Content revision data:
§ §

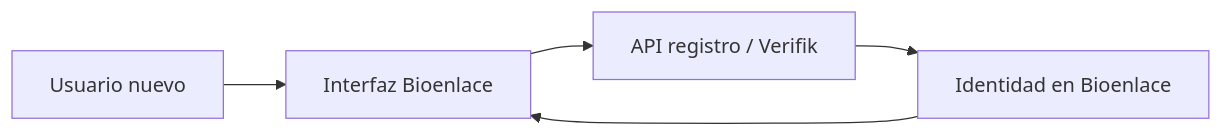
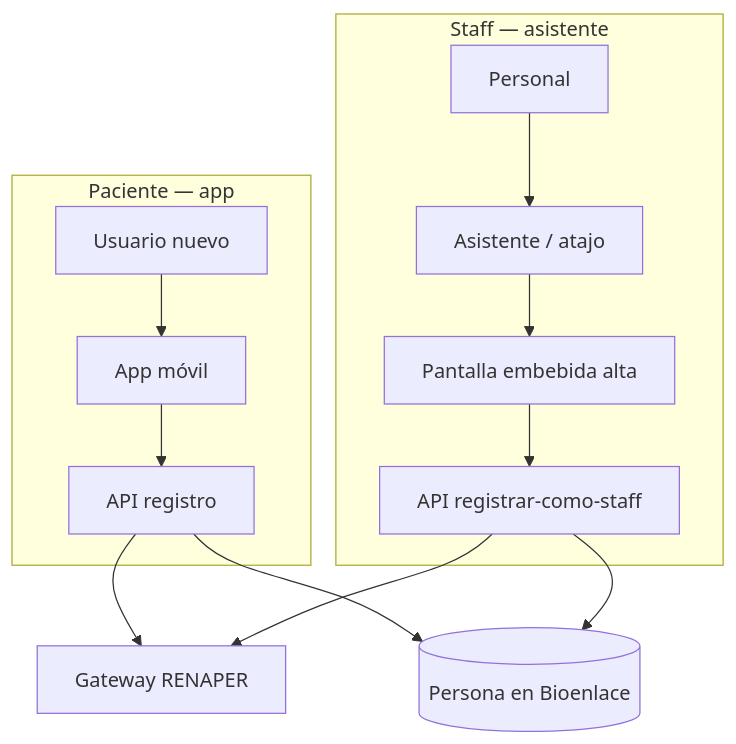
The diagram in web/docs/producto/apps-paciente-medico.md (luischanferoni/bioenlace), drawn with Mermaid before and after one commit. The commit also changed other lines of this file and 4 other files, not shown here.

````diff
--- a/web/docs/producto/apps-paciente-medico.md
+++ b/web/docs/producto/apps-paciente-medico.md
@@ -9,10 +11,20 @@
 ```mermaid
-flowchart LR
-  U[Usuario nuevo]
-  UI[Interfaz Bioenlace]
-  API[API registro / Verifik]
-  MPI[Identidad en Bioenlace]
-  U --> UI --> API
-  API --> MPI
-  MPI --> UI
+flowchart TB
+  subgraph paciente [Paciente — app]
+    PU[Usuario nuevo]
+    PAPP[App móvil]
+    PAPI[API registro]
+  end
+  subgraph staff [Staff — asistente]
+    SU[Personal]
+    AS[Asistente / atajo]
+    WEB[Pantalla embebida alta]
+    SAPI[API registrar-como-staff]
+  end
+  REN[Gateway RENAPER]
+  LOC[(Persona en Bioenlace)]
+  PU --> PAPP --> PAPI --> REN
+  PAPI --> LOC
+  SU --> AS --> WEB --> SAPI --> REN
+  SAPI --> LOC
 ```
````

§ §

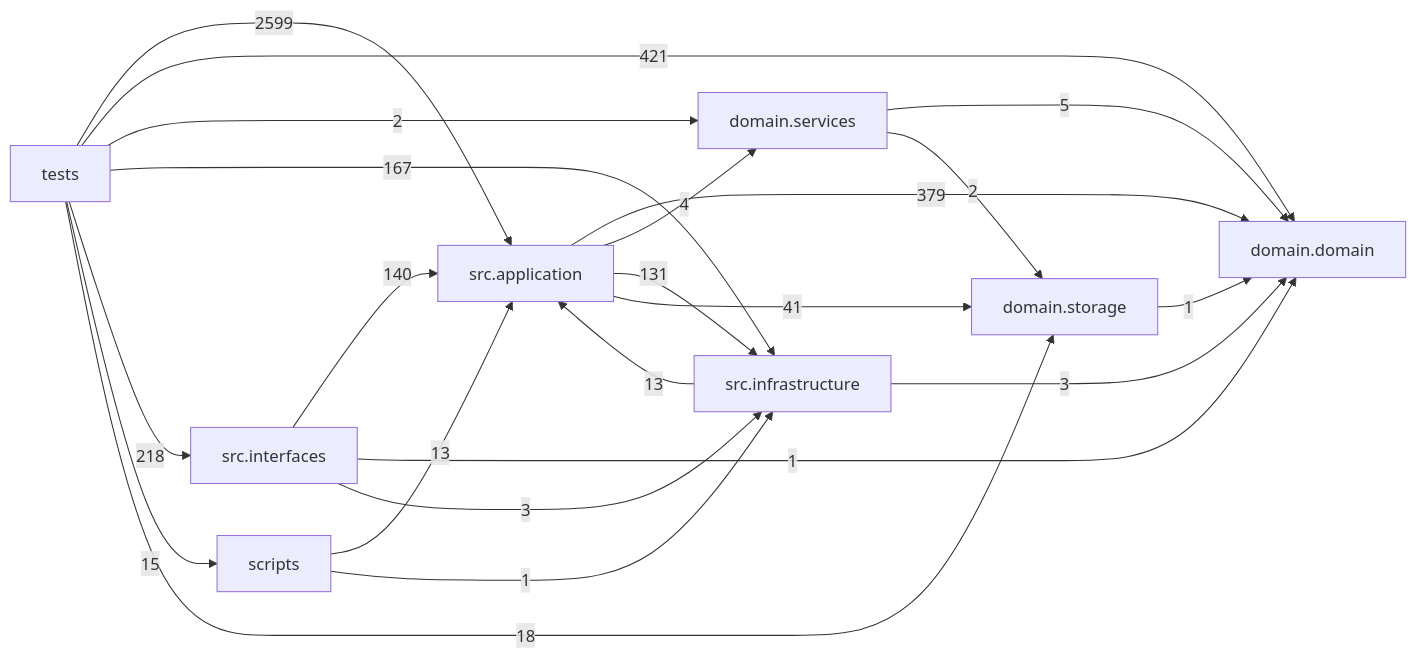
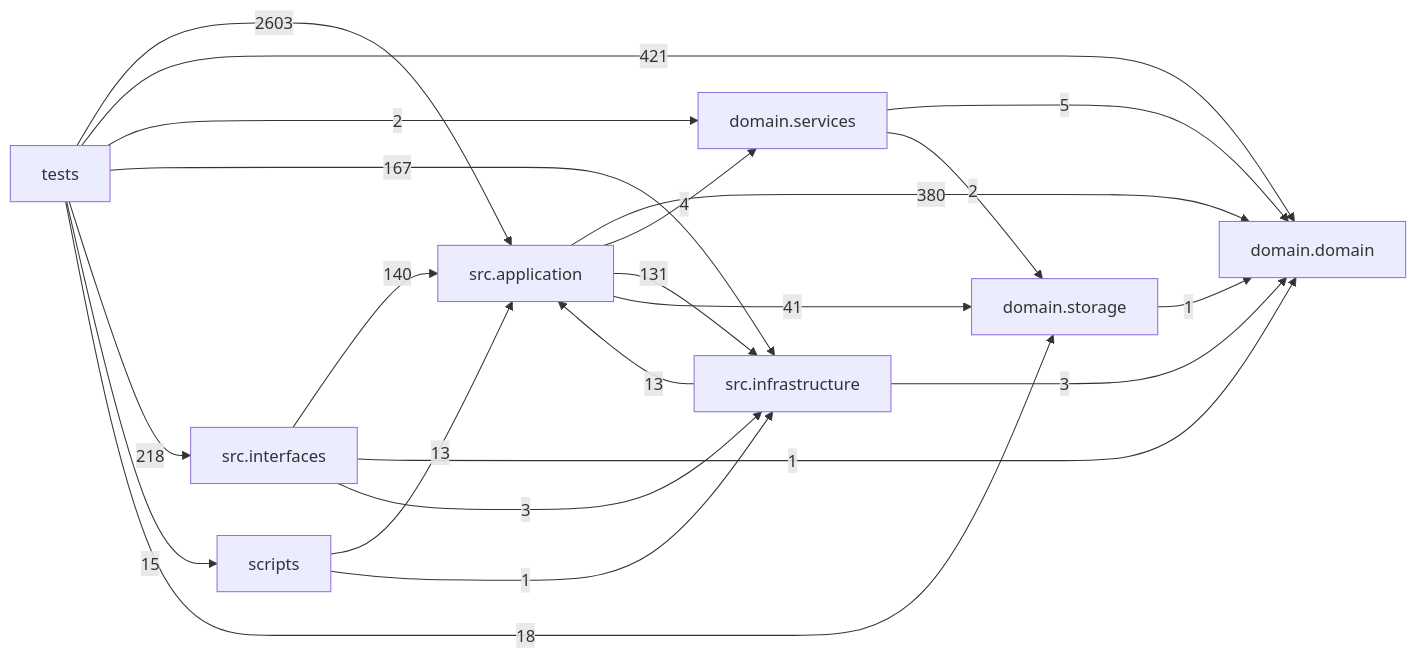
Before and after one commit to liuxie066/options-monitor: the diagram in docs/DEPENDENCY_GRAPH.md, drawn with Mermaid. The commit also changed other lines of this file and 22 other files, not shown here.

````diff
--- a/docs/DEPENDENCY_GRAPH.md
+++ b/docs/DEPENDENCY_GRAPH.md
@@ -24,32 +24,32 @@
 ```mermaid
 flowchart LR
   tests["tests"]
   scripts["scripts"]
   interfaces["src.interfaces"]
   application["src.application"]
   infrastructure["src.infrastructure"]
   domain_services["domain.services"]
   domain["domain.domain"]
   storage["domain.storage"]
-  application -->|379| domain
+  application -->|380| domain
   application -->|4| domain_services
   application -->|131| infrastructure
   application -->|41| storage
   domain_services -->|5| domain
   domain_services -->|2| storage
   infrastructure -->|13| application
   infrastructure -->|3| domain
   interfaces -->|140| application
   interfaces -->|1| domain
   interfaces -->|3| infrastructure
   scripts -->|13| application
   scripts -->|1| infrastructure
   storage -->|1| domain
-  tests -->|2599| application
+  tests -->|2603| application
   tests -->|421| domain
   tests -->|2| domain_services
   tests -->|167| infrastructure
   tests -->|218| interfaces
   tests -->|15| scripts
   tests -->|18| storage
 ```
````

§ §

Scan the data above. Return every line with "infrastructure" in it.

   infrastructure["src.infrastructure"]
   application -->|131| infrastructure
   infrastructure -->|13| application
   infrastructure -->|3| domain
   interfaces -->|3| infrastructure
   scripts -->|1| infrastructure
   tests -->|167| infrastructure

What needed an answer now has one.